Attack or threat of attack can only increase the likelihood of nuclear proliferation, as states that feel under threat may come to the conclusion that they have a ‘deterrent’ need for nuclear weapons."
Let's hope another way can yet be found, otherwise we may be writing and watching anxiously for some time to come.
Friday, 26 January 2007
Noted Iraqi scholar and peacemaker assassinated
The Church World Service has expressed its sadness at the apparently targeted killing of noted Iraqi peace and reconciliation advocate and trauma-healing specialist Dr. Alharith Abdulhameed Hassan.
Colleagues at humanitarian agency Church World Service called his death a 'tragic loss'.
Dr. Alharith, a 56-year-old Iraqi Muslim and professor of psychiatry at the University of Baghdad, was shot while travelling to work.

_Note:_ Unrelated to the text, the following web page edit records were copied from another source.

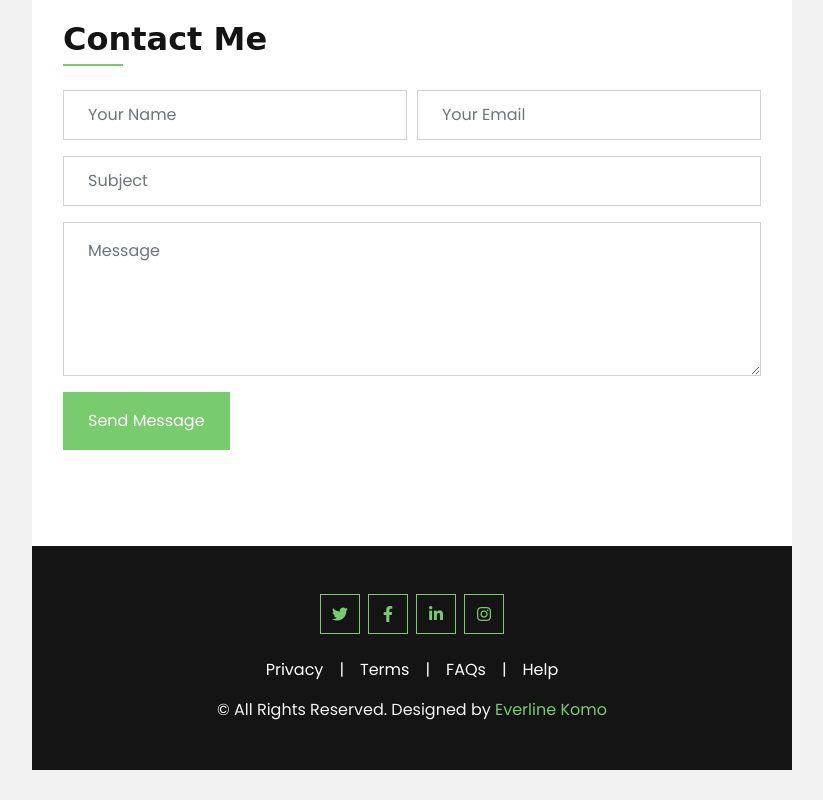
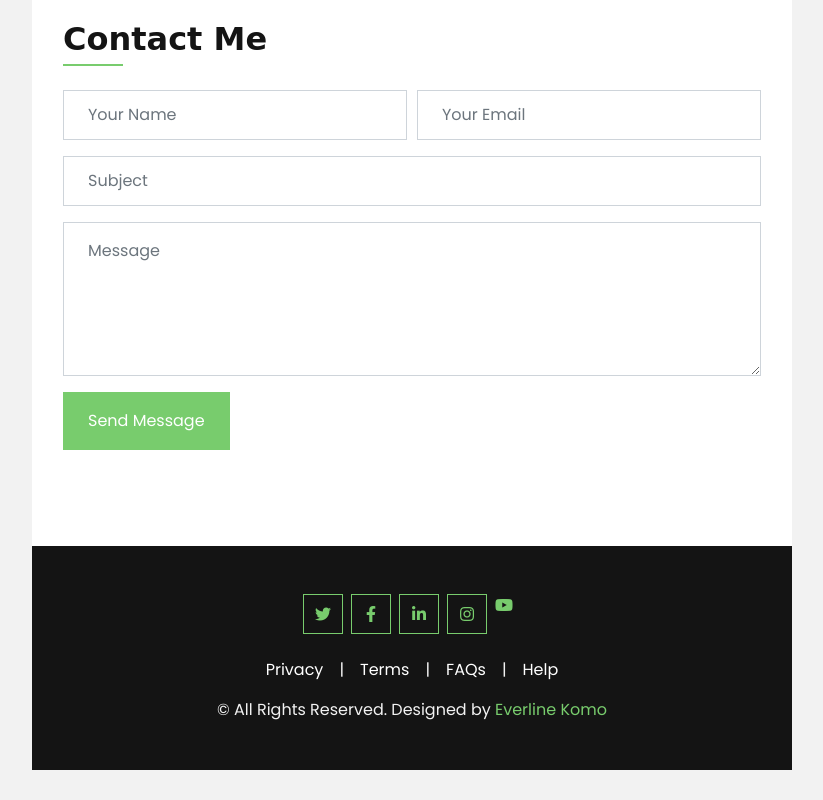
Before and after one commit to Everline-Komo/Everline-Komo.github.io, a plain HTML site: page index.html in a window 1280 px wide. Shown: the part 3219-4019 px from the top of the page, without its empty margins (418-1241 px from the left). Drawn offline with nearby package versions, Linux system fonts and the light colour scheme; a web font is replaced by a local one.

Commit message:
updated yt

```diff
--- a/index.html
+++ b/index.html
@@ -389,6 +389,7 @@
                             <a class="btn btn-outline-primary btn-square mr-2" href="https://www.facebook.com/lynewa.ambrose"><i class="fab fa-facebook-f"></i></a>
                             <a class="btn btn-outline-primary btn-square mr-2" href="https://www.linkedin.com/in/everline-komo-01127a130/"><i class="fab fa-linkedin-in"></i></a>
                             <a class="btn btn-outline-primary btn-square" href="https://www.instagram.com/ivah_nthenya/"><i class="fab fa-instagram"></i></a>
+                            <a class="mx-2" href="https://www.youtube.com/channel/UCuDoEGtWw_hwJ48p1Cbyvng"><i class="fab fa-youtube"></i></a>
                         </div>
                         <div class="d-flex justify-content-center mb-3">
                             <a class="text-white" href="#">Privacy</a>
```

..... Alharith's widow wrote: "Please, my friends remember Alharith in your prayers as a man of love, who continuously called for "love, peace, forgiveness and the power of knowledge."
Thursday, 25 January 2007
... "Hundreds of thousands of Americans will march to their capital city Washington DC on Saturday 27 January. It could be the rebirth of the US peace movement. People round the world - let’s join the march with our own global internet protest! Last week, our ad told decision-makers in Congress how strong world opposition is to Bush’s escalation in Iraq."
This Saturday, Avaaz supporters at the US march will carry banners and country placards announcing how many of us from each nation are joining the marching. Every signature will be counted on the banners! Let’s raise a global voice for a real plan to end this war. Let’s make those numbers big. Time is short. Join the global peace march and tell your friends today!"
... consider yourselves told!
Also added a page advertising the conference we're putting on in March on Tackling Racism: Building Peace. This should be a very stimulating event - please register if you're planning to attend and pass the information onto others.
Wednesday, 24 January 2007
Changemakers is an initiative of Ashoka: Innovators for the Public that focuses on the rapidly growing world of social innovation. It provides solutions and resources needed to help everyone become a changemaker and presents compelling stories that explore the fundamental principles of successful social innovation around the world.
The competition is entitled : Entrepreneuring Peace On-the-ground innovations for managing conflict
A matrix of peace building has been set up as the entries (158 to date) have been coming in and voting for three prize winners will be possible online from 31 January to 14 February. The matrix itself makes interesting reading, with much food for thought about how peace can be built.